The dock design alone makes StudioConnect a clear winner for casual players, but it does have some competition for the pro market, especially as more and more pro audio apps begin to hit the App Store…
Studio gear manufacturer Alesis makes an interface for iPad called the iO Dock. A few benefits of the iO Dock that you won’t find in StudioConnect: Two combination 1/4-inch-XLR inputs, video output, USB MIDI, a pair of 1/4-inch outputs and a 1/4-inch headphone jack. Granted, the iO Dock sells for around $50 more than StudioConnect, and depending on the app/gear you’re using, only a few of the outputs will be useful at any given time. Compared to iO Dock, which holds the iPad in snuggly at a 25 degree angle (ideal for performing), StudioConnect’s dock design is likely a more comfortable position for the majority of players at home. The dock design is also better suited to those who want to be able to easily drop in the iPad and start playing, in comparison to the iO Dock that is designed more like a case (which we know can often be frustrating to get the iPad in and out of quickly and easily).

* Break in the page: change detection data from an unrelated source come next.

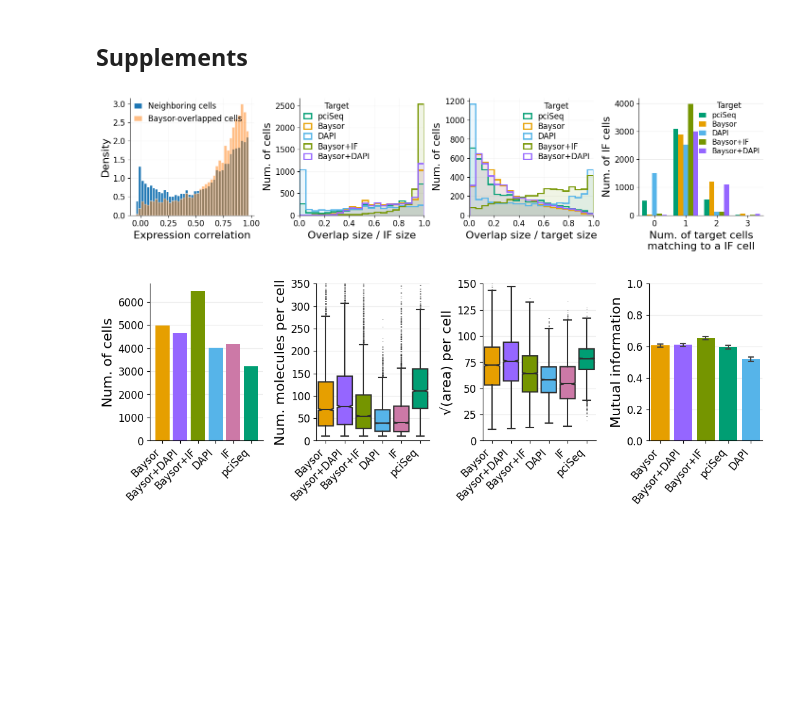
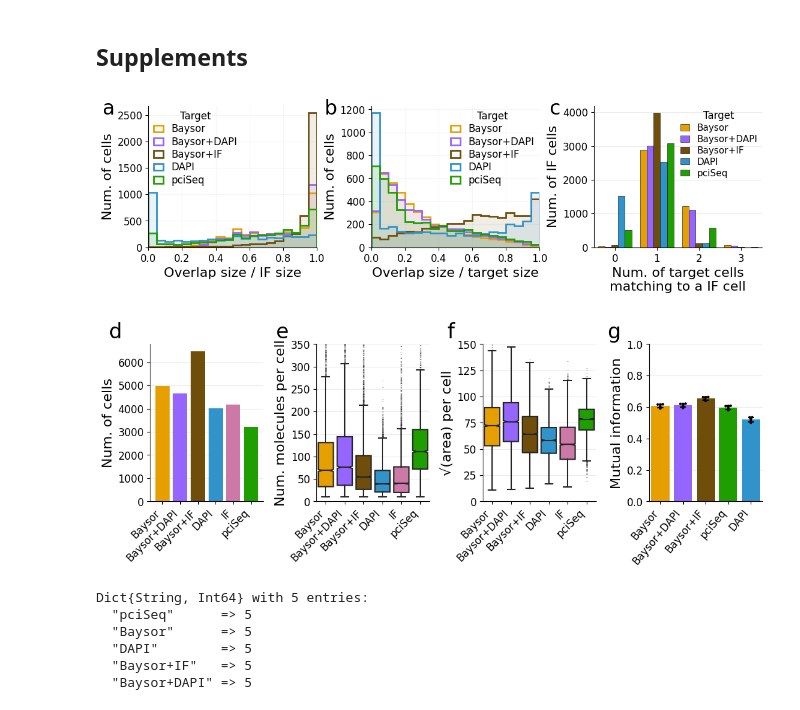
Before and after one commit to kharchenkolab/BaysorAnalysis, a Jupyter notebook: notebooks/benchmarking/merfish_membrane.ipynb, the cells around one changed output. Drawn from its saved outputs; the diff is of its cells as text; code cells hidden in the pictures; blank space fills up the shorter version.

```diff
--- a/notebooks/benchmarking/merfish_membrane.ipynb
+++ b/notebooks/benchmarking/merfish_membrane.ipynb
@@ -37,12 +37,12 @@ cplotsdir(args...) = plotsdir("benchmarking/merfish_membrane", args...);
 # %% [markdown]
 ## Load data
 # %%
-df_spatial, gene_names = B.load_df(datadir("exp_pro/merfish_membrane/baysor_selected_3d/segmentation.csv"));
-seg_df = B.load_df(datadir("exp_pro/merfish_membrane/baysor_selected_dapi_3d_prior/segmentation.csv"))[1]
+df_spatial, gene_names = B.load_df(datadir("exp_pro/merfish_membrane/baysor/segmentation.csv"));
+seg_df = B.load_df(datadir("exp_pro/merfish_membrane/baysor_dapi_prior/segmentation.csv"))[1]
 df_pciseq = DataFrame!(CSV.File((datadir("exp_pro/merfish_membrane/pciseq/spots.csv"))));
 
 df_spatial[!,:cell_dp] = seg_df.cell;
-df_spatial[!,:cell_mp] = B.load_df(datadir("exp_pro/merfish_membrane/baysor_selected_membrane_3d_prior/segmentation.csv"))[1].cell;
+df_spatial[!,:cell_mp] = B.load_df(datadir("exp_pro/merfish_membrane/baysor_membrane_prior/segmentation.csv"))[1].cell;
 df_spatial[!,:cell_pciseq] = df_pciseq[.!startswith.(df_pciseq.Gene, "Blank"),:].neighbour;
 df_spatial[!,:cell_dapi] = seg_df.dapi_prior_3d;
 df_spatial[!,:cell_membrane] = seg_df.membrane_prior_3d;
@@ -73,7 +70,7 @@ c_data = Dict(:df => deepcopy(@where(df_spatial, :z_raw .> 4.1, :z_raw .< 12.9))
 # %%
 name_map = [:cell_dapi => :match_res_dapi_membrane, :cell_mp => :match_res_mp_membrane, :cell_dp => :match_res_dp_membrane,
     :cell => :match_res_cell_membrane, :cell_pciseq => :match_res_pciseq_membrane]
-pr_dfs = Dict(aliases[c] => BA.precision_recall_df(c_data[f].contingency) for (c,f) in name_map);
+pr_dfs = Dict(aliases[c] => BA.precision_recall_df(c_data[f].contingency) for (c,f) in name_map) |> sort;
 # %%
 assign_stat_df = DataFrame(Dict(
     :Type => aliases[k], :NCells => length(unique(v)) - 1, :NoiseFrac => round(mean(v .== 0), digits=3), :MedMols => median(B.count_array(v, drop_zero=true)
@@ -216,28 +228,24 @@ n_overlaps_df = vcat([DataFrame(
     :n_overlaps => minimum(df.n_overlaps):maximum(df.n_overlaps),
     :method => k
 ) for (k, df) in pr_dfs]...);
+n_overlaps_df = @orderby(n_overlaps_df, :method);
 # %%
-fig, (ax_bright, ax_recall, ax_prec, ax_n_over) = Plt.subplots(1, 4, figsize=(14, 3.25))
-
-bins = min(0, minimum(all_cors)):0.025:1.0
-ax_bright.hist(all_cors, bins=bins, edgecolor="white", density=true, label="Neighboring cells");
-ax_bright.hist(overlap_cors, bins=bins, edgecolor="white", density=true, alpha=0.5, label="Baysor-overlapped cells");
-ax_bright.set_xlabel("Expression correlation"); ax_bright.set_ylabel("Density");
-ax_bright.grid(true, alpha=0.1);
-ax_bright.legend(handlelength=1.0);
+fig, (ax_recall, ax_prec, ax_n_over) = Plt.subplots(1, 3, figsize=(11, 3.25))
 
 BA.plot_precision_recall(pr_dfs; col=:recall, ax=ax_recall, color_per_label=color_per_label, xlabel="Overlap size / IF size");
 BA.plot_precision_recall(pr_dfs; col=:precision, ax=ax_prec, color_per_label=color_per_label, xlabel="Overlap size / target size");
 
 Sns.barplot(x=n_overlaps_df.n_overlaps, y=n_overlaps_df.n_cells, hue=n_overlaps_df.method, palette=color_per_label,
-    saturation=1, ax=ax_n_over)
+    saturation=1, ax=ax_n_over, edgecolor="black", linewidth=0.4)
 ax_n_over.set_xlabel("Num. of target cells\nmatching to a IF cell"); ax_n_over.set_ylabel("Num. of IF cells")
 ax_n_over.legend(handlelength=1, labelspacing=0.25, fontsize=11, title="Target");
 
+BA.label_axis!.([ax_recall, ax_prec, ax_n_over], ["a", "b", "c"])
+
 Plt.tight_layout(pad=0)
-Plt.savefig(cplotsdir("supp_part1.pdf"))
+Plt.savefig(cplotsdir("supp_part1.pdf"), transparent=true)
 # %% [output]
-[figure, old version]
+[figure, new version]
 # %%
 fig, (ax_ncells, ax_n_mols, ax_area, ax_mi) = Plt.subplots(1, 4, figsize=(11, 4), gridspec_kw=Dict("width_ratios" => [1, 1, 1, 1]))
 
@@ -259,12 +267,26 @@ ax_area.grid(false, axis="x")
 ax_area.set_ylim(0, 150)
 ax_area.set_ylabel("√(area) per cell")
 
-Sns.barplot(x=mut_info_df.method, y=mut_info_df.mi, capsize=0.2, ax=ax_mi, palette=color_per_label, saturation=1, errwidth=1.5, ci=99)
+Sns.barplot(x=mut_info_df.method, y=mut_info_df.mi, ax=ax_mi, palette=color_per_label, saturation=1)
+Sns.swarmplot(x=mut_info_df.method, y=mut_info_df.mi, color="black", ax=ax_mi, s=3)
+Sns.pointplot(x=mut_info_df.method, y=mut_info_df.mi, color="black", ax=ax_mi, join=false, errwidth=1.5, ci=99, scale=0, capsize=0.2)
 ax_mi.set_xticklabels(ax_mi.get_xticklabels(), rotation=50, ha="right");
 ax_mi.set_ylabel("Mutual information");
 ax_mi.set_ylim(0, 1);
 
 Plt.tight_layout(pad=1)
-Plt.savefig(cplotsdir("supp_part2.pdf"))
+
+BA.label_axis!.([ax_ncells, ax_n_mols, ax_area, ax_mi], ["d", "e", "f", "g"], y=1.14, x=-0.25)
+
+Plt.savefig(cplotsdir("supp_part2.pdf"), transparent=true)
 # %% [output]
-[figure, old version]
+[figure, new version]
+# %%
+countmap(mut_info_df.method)
+# %% [output]
+Dict{String, Int64} with 5 entries:
+  "pciSeq"      => 5
+  "Baysor"      => 5
+  "DAPI"        => 5
+  "Baysor+IF"   => 5
+  "Baysor+DAPI" => 5
```
Also changed, not shown: parts of 6 cells of this notebook.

As for build quality, it’s all plastic, except for rubber to protect and hold the iPad. It also has rubber on the bottom for traction, and is heavy enough that it doesn’t slide around when plugging in heavier gear or performing.